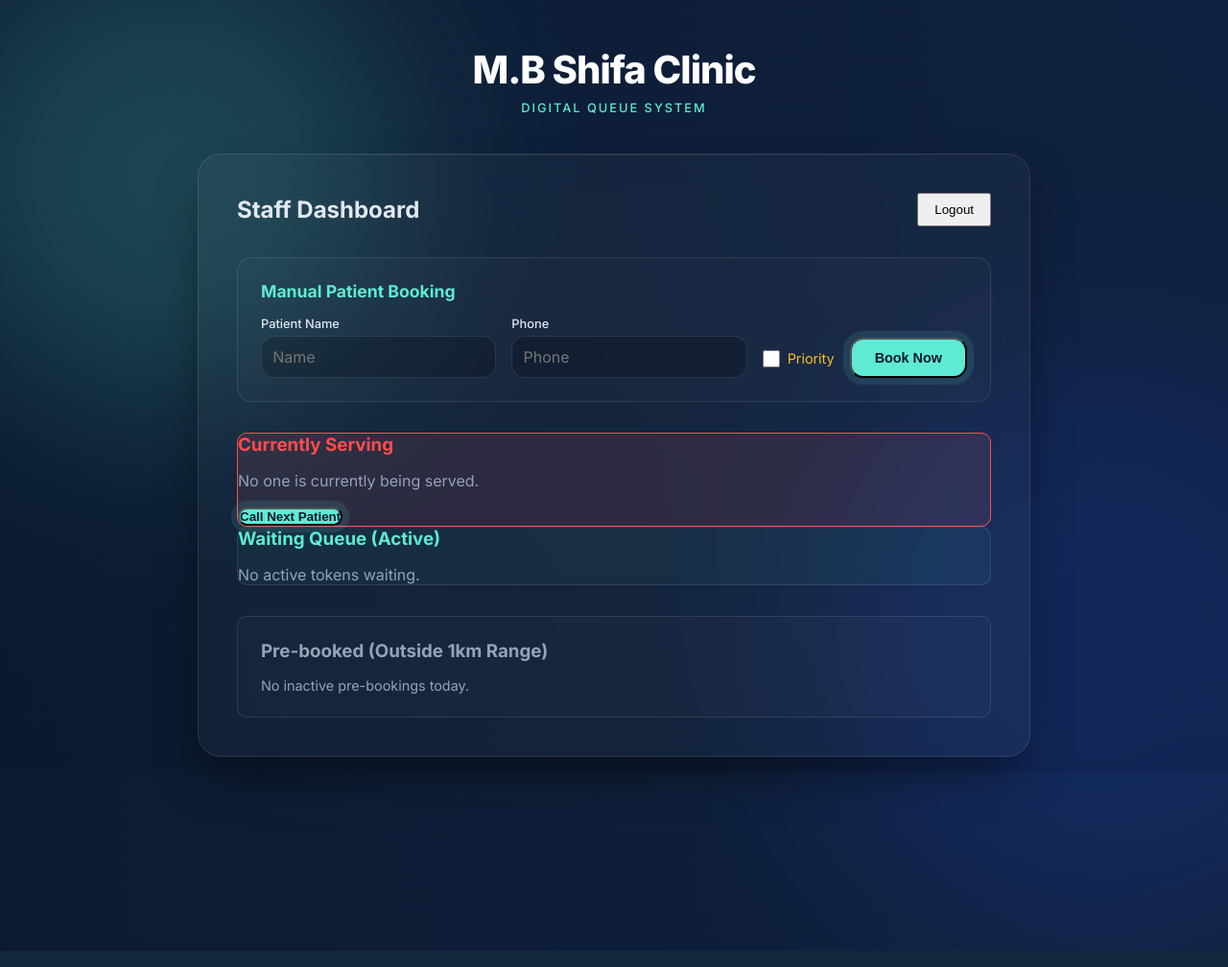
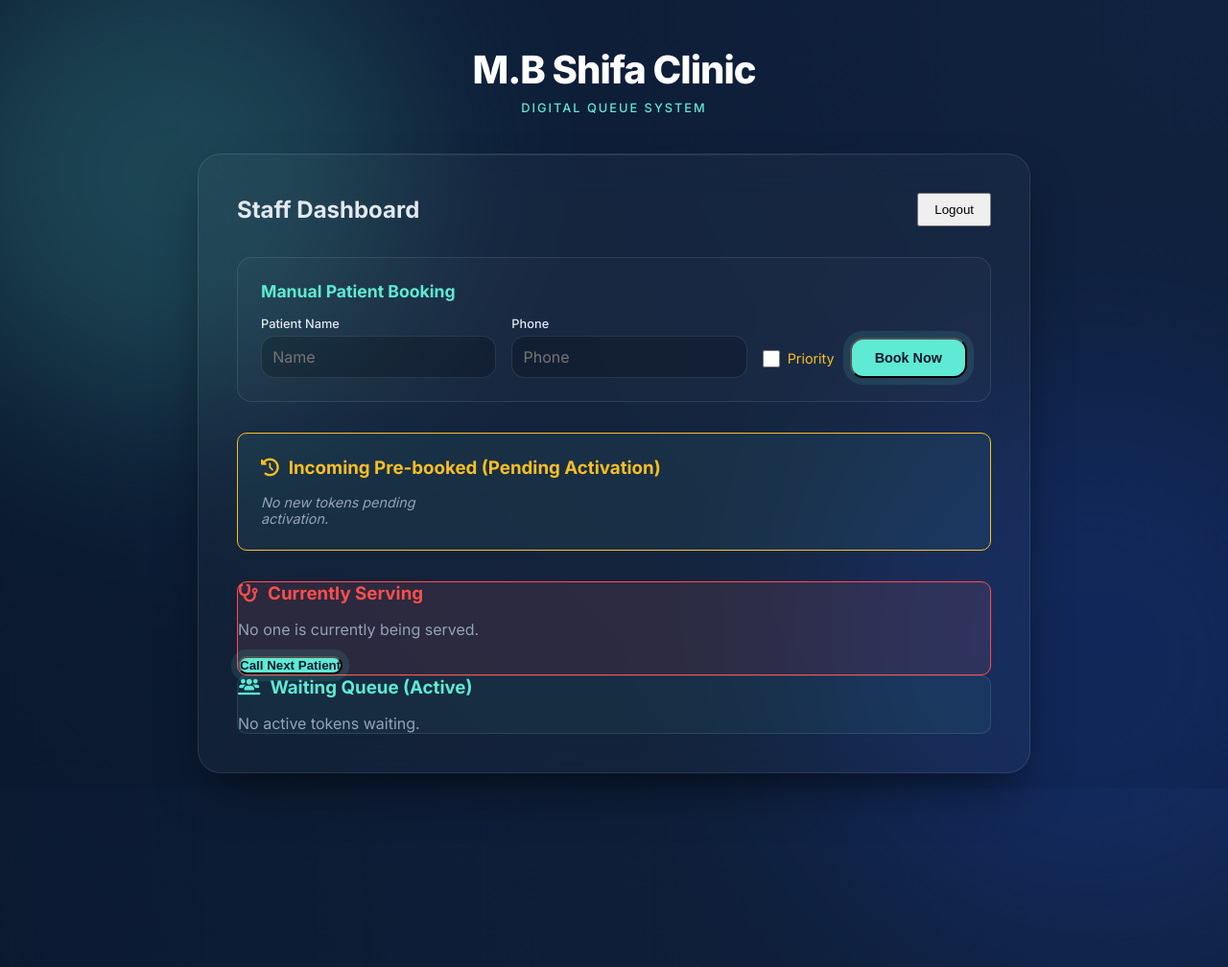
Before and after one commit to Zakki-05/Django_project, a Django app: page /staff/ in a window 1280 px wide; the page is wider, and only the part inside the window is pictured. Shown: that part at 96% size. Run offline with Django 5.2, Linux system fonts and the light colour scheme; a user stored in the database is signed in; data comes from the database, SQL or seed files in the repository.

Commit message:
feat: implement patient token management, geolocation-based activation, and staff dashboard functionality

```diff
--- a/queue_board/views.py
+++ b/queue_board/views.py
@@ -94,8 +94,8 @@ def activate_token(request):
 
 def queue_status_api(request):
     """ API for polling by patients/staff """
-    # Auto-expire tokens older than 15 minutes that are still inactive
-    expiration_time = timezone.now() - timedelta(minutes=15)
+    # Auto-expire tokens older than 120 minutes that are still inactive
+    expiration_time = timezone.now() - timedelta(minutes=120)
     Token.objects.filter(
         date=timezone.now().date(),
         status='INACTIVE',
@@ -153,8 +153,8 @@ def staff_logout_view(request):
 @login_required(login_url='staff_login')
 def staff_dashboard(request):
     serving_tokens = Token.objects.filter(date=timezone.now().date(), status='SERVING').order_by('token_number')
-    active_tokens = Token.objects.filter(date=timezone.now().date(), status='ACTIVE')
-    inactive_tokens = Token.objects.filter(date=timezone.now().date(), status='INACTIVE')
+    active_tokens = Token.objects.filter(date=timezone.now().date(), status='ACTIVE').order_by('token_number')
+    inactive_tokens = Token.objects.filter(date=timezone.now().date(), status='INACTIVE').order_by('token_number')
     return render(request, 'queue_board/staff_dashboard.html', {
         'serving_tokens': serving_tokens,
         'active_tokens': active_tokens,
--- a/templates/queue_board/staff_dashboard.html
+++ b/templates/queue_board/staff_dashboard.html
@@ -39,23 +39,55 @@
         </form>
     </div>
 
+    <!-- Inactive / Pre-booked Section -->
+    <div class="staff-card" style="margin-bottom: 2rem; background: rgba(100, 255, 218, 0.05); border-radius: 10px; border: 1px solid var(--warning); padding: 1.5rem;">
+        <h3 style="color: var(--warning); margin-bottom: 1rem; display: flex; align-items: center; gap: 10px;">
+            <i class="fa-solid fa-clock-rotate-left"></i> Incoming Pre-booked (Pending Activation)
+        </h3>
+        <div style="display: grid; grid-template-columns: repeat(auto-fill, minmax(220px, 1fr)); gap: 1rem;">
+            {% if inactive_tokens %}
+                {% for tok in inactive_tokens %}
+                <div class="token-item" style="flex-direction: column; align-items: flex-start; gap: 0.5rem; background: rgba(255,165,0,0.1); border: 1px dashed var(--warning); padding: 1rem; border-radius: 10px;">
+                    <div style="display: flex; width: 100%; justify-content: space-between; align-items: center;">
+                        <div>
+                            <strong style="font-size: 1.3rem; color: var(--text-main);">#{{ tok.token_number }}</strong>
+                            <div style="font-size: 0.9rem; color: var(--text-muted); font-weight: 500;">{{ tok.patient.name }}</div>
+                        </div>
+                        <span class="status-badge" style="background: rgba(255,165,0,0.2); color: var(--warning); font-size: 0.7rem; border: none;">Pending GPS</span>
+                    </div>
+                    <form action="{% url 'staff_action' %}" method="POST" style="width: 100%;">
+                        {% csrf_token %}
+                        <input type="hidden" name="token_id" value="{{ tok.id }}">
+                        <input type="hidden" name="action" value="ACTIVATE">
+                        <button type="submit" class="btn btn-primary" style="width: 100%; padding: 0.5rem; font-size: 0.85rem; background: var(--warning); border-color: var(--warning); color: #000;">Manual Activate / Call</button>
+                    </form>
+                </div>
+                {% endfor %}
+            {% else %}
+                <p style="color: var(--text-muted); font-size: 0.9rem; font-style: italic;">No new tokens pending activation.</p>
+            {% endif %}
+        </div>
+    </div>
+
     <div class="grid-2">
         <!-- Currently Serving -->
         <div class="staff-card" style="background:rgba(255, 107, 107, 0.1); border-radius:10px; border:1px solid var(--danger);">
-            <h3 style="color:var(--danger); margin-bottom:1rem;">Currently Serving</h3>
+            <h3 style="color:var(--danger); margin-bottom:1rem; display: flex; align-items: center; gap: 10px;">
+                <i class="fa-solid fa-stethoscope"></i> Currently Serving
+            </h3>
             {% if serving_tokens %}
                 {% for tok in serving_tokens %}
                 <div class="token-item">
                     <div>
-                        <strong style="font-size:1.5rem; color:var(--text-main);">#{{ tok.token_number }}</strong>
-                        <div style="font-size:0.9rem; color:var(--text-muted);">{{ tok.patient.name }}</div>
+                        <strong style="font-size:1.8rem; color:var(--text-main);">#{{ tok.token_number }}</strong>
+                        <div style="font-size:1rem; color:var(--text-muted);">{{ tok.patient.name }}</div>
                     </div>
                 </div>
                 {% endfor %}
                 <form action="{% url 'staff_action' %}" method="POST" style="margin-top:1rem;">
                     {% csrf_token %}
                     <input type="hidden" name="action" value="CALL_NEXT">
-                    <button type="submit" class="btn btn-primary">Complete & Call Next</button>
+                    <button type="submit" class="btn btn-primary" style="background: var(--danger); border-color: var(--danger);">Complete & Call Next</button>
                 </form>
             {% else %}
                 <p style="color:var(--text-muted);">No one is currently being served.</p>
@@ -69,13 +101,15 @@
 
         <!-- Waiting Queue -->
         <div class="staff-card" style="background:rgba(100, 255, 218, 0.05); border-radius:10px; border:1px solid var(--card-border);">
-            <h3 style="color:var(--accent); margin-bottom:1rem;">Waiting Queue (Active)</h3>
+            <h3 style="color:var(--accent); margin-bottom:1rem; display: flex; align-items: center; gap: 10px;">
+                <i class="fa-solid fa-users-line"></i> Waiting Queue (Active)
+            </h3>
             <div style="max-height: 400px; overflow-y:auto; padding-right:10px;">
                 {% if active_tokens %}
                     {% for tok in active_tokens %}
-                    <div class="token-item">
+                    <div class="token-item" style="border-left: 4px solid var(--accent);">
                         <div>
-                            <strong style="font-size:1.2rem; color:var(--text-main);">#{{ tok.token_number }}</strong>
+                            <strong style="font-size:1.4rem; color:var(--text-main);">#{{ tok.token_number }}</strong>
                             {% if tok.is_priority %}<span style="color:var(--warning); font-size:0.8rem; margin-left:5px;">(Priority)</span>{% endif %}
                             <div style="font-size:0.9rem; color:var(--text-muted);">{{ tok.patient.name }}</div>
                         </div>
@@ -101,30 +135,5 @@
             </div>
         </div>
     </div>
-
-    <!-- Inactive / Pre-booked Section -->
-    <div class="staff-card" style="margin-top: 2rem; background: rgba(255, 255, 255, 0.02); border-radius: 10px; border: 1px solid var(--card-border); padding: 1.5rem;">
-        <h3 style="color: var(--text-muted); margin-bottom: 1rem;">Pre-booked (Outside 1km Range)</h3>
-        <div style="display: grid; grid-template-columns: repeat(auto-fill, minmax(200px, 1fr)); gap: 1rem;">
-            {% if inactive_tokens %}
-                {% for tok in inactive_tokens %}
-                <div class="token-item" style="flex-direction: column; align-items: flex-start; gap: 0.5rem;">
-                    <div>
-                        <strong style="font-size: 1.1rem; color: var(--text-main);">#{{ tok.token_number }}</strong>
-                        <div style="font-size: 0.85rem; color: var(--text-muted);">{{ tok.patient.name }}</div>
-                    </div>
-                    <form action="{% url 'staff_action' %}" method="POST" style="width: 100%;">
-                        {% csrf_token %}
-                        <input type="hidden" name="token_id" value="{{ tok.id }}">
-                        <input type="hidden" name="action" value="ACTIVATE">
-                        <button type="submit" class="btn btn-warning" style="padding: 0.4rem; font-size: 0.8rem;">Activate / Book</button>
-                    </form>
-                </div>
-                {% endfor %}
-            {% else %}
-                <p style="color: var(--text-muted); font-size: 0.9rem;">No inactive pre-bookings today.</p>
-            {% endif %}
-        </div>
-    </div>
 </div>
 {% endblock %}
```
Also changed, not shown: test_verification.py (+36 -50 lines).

==

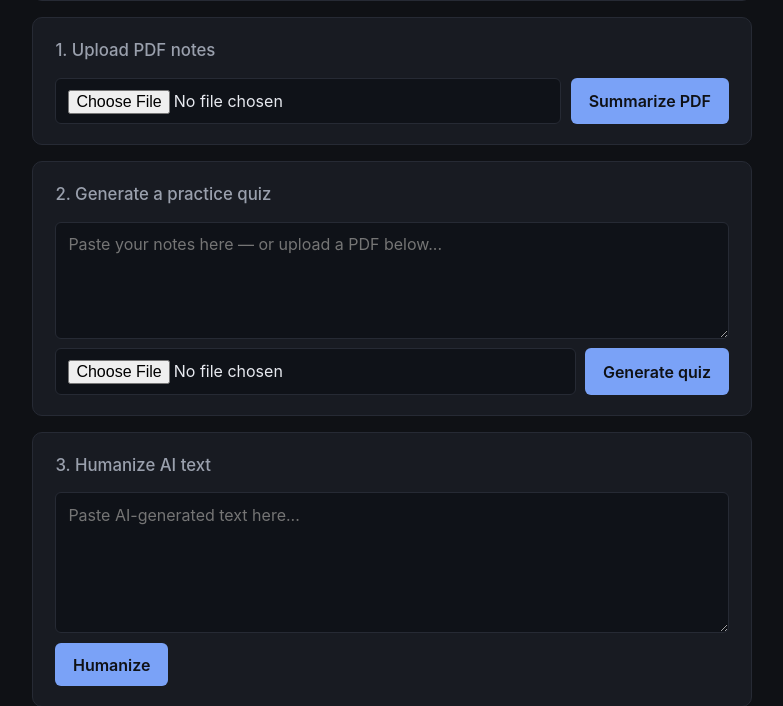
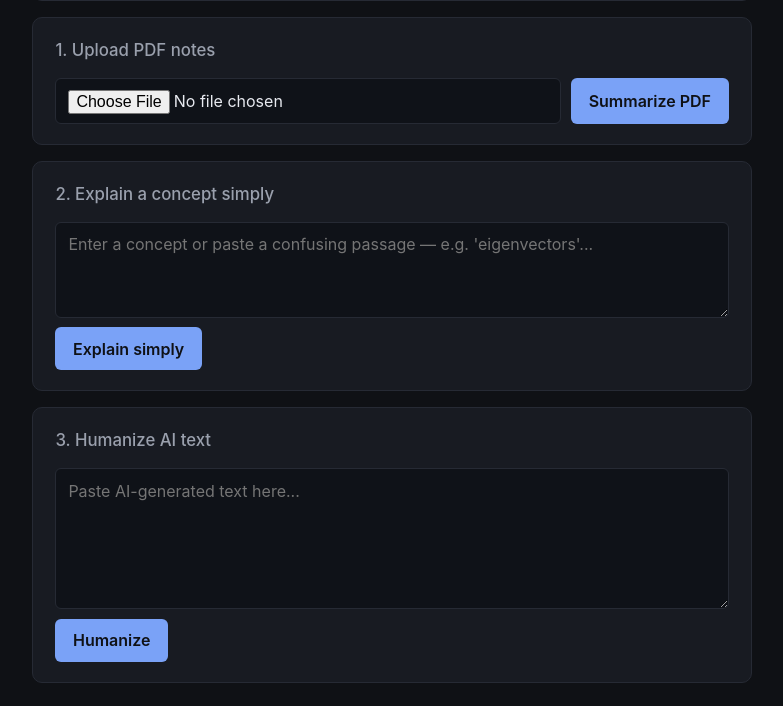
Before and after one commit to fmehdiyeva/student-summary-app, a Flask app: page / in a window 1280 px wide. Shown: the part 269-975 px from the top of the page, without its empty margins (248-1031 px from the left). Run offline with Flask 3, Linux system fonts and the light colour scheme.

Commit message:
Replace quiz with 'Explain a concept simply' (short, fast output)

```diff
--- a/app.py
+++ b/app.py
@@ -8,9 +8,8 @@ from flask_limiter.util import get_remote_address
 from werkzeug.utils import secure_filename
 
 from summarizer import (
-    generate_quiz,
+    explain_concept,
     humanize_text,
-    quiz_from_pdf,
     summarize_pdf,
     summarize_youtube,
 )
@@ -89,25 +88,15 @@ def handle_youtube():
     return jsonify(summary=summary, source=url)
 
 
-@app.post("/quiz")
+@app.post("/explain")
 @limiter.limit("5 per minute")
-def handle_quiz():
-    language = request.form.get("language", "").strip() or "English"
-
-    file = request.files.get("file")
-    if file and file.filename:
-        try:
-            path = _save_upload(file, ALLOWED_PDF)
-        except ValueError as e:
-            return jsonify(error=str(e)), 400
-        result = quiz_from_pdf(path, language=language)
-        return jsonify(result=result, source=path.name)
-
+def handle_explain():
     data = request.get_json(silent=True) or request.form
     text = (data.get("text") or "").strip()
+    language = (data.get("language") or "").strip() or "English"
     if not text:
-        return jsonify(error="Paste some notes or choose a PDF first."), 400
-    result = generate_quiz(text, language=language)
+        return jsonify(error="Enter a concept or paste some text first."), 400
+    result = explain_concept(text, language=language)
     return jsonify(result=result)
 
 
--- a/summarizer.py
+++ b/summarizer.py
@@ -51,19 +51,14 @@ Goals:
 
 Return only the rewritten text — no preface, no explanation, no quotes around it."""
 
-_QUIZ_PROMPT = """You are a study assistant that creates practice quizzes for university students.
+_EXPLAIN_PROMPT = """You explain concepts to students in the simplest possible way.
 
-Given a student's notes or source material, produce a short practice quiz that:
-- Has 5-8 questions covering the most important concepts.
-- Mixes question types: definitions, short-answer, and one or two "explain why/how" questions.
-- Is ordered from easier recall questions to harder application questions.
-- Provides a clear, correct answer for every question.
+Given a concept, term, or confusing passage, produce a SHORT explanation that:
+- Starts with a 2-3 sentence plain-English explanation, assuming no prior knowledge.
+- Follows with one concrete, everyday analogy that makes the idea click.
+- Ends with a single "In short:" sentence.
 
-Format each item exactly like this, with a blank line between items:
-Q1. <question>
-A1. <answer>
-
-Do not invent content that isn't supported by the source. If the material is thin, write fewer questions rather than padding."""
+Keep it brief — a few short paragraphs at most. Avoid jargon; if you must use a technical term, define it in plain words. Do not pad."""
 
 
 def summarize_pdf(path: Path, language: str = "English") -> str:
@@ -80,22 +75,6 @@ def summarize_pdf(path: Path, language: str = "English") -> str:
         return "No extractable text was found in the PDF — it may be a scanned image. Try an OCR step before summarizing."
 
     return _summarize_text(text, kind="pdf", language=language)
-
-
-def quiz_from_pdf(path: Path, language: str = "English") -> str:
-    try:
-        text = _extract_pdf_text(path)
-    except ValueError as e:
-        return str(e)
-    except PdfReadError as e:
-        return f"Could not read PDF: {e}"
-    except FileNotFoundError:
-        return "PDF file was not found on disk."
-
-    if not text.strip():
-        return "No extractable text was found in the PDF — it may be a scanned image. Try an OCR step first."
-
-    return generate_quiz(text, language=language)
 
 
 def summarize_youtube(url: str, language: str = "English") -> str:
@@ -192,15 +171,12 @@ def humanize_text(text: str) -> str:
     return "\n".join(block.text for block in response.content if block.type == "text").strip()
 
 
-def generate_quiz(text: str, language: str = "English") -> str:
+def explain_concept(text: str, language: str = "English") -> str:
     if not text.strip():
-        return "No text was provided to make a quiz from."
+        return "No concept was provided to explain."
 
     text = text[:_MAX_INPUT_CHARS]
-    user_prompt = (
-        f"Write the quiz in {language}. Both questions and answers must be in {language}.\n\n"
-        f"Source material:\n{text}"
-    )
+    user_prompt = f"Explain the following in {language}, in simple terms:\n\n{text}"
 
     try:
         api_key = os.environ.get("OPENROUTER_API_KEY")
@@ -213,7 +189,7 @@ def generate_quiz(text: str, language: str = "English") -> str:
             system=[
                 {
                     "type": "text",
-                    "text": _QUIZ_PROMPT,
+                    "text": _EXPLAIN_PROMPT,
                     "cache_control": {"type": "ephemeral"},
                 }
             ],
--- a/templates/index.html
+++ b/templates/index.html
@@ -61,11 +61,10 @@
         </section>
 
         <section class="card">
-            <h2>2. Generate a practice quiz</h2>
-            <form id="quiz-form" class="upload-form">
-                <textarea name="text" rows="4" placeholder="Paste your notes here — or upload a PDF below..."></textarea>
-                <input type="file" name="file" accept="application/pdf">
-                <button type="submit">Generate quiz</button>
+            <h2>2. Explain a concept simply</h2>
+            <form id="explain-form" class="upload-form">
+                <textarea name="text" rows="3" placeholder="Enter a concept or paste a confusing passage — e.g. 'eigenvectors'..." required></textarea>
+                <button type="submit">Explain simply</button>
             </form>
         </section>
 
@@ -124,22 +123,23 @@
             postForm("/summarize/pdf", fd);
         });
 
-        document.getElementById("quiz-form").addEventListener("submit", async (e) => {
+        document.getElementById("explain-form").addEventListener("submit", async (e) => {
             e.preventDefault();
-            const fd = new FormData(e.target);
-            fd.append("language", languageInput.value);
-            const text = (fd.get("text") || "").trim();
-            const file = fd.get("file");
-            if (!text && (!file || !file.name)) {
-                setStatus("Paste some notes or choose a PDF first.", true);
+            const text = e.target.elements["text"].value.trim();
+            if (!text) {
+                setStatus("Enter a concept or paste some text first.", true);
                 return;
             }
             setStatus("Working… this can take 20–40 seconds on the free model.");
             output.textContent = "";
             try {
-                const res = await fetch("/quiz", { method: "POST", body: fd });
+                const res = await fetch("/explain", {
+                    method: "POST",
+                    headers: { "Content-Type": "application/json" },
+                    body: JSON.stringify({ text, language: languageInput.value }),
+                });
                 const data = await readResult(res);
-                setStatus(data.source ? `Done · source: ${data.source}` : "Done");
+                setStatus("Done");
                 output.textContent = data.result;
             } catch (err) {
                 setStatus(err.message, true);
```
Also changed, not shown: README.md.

◆ **Your instructions**: Determine how many lines above have the string "path" and output nothing besides the count.

◆ **Output for this exercise**: 7